Top of EXERCISE MATERIALS

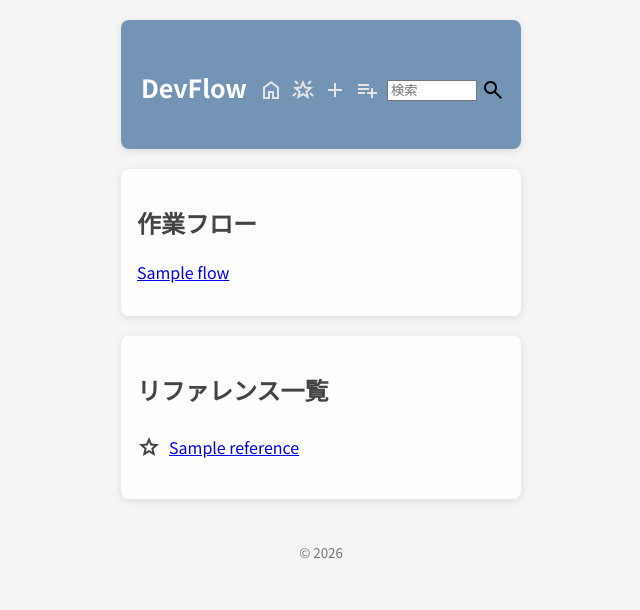
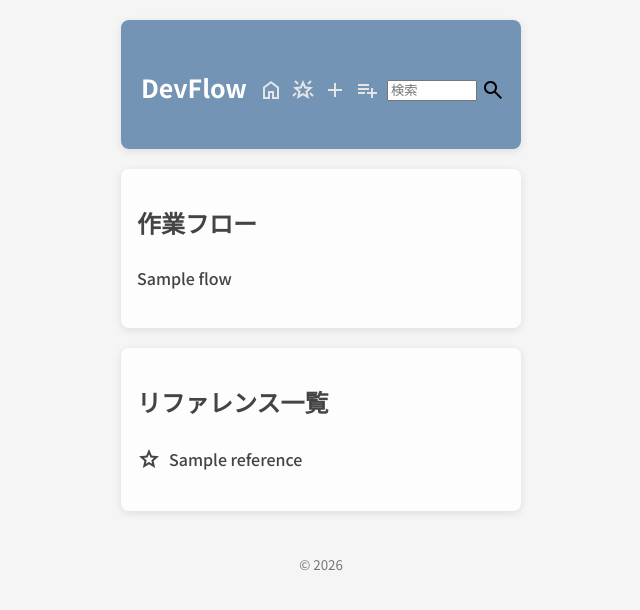
Before and after one commit to nnk102938/devflow, a Django app: page /reference/ in a window 1280 px wide. Shown: the top 610 px of the page, without its empty margins (319-959 px from the left). Run offline with Django 5.2, Linux system fonts and the light colour scheme; tables that the repository leaves empty hold one stand-in row (values such as "Sample post").

Commit message:
step編集のバグ修正

```diff
--- a/config/settings.py
+++ b/config/settings.py
@@ -116,3 +116,5 @@ USE_TZ = True
 # https://docs.djangoproject.com/en/6.0/howto/static-files/
 
 STATIC_URL = 'static/'
+
+DEFAULT_AUTO_FIELD = 'django.db.models.BigAutoField'
--- a/references/static/references/css/style.css
+++ b/references/static/references/css/style.css
@@ -13,6 +13,25 @@ body {
 *::before,
 *::after {
     box-sizing: border-box;
+}
+
+/* リンク色 */
+.flow-section li,
+.reference-section li {
+    padding: 6px 0;
+}
+
+.flow-section li a,
+.reference-section li a {
+    color: #444;
+    text-decoration: none;
+    font-weight: 500;
+    transition: color .2s;
+}
+
+.flow-section li a:hover,
+.reference-section li a:hover {
+    color: #537ca5;
 }
 /* ────────────────────────────────────────────────── */
 
@@ -196,7 +215,7 @@ li.card {
 /* ────────────────────────────────────────────────── */
 .flow-card {
     width: 100%;
-    background-color:  rgba(83, 124, 165, 0.55);
+    background-color:  rgba(83, 124, 165, 0.58);
     padding: 20px;
     border-radius: 8px;
     box-shadow: 0 2px 8px rgba(0, 0, 0, .1);
--- a/references/views.py
+++ b/references/views.py
@@ -127,13 +127,18 @@ def flow_update(request,pk):
             return redirect("flow", pk=flow.pk)
 
     else:
-        steps = FlowStep.objects.filter(
-            flow=flow
-        ).order_by("order")
+        steps = list(
+            FlowStep.objects.filter(
+                flow=flow
+                ).order_by("order")
+                )
+
+        if not steps:
+            steps = [None]
 
         form = FlowForm(
             instance=flow,
-        )
+            )
 
     return render(
         request,
```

Bottom of EXERCISE MATERIALS

:: WORK REQUEST ::
Go through the entries and retype each one exactly, skipping any image.

:: TASK RESULT ::
Before and after one commit to nnk102938/devflow, a Django app: page /reference/ in a window 1280 px wide. Shown: the top 610 px of the page, without its empty margins (319-959 px from the left). Run offline with Django 5.2, Linux system fonts and the light colour scheme; tables that the repository leaves empty hold one stand-in row (values such as "Sample post").

Commit message:
step編集のバグ修正

```diff
--- a/config/settings.py
+++ b/config/settings.py
@@ -116,3 +116,5 @@ USE_TZ = True
 # https://docs.djangoproject.com/en/6.0/howto/static-files/
 
 STATIC_URL = 'static/'
+
+DEFAULT_AUTO_FIELD = 'django.db.models.BigAutoField'
--- a/references/static/references/css/style.css
+++ b/references/static/references/css/style.css
@@ -13,6 +13,25 @@ body {
 *::before,
 *::after {
     box-sizing: border-box;
+}
+
+/* リンク色 */
+.flow-section li,
+.reference-section li {
+    padding: 6px 0;
+}
+
+.flow-section li a,
+.reference-section li a {
+    color: #444;
+    text-decoration: none;
+    font-weight: 500;
+    transition: color .2s;
+}
+
+.flow-section li a:hover,
+.reference-section li a:hover {
+    color: #537ca5;
 }
 /* ────────────────────────────────────────────────── */
 
@@ -196,7 +215,7 @@ li.card {
 /* ────────────────────────────────────────────────── */
 .flow-card {
     width: 100%;
-    background-color:  rgba(83, 124, 165, 0.55);
+    background-color:  rgba(83, 124, 165, 0.58);
     padding: 20px;
     border-radius: 8px;
     box-shadow: 0 2px 8px rgba(0, 0, 0, .1);
--- a/references/views.py
+++ b/references/views.py
@@ -127,13 +127,18 @@ def flow_update(request,pk):
             return redirect("flow", pk=flow.pk)
 
     else:
-        steps = FlowStep.objects.filter(
-            flow=flow
-        ).order_by("order")
+        steps = list(
+            FlowStep.objects.filter(
+                flow=flow
+                ).order_by("order")
+                )
+
+        if not steps:
+            steps = [None]
 
         form = FlowForm(
             instance=flow,
-        )
+            )
 
     return render(
         request,
```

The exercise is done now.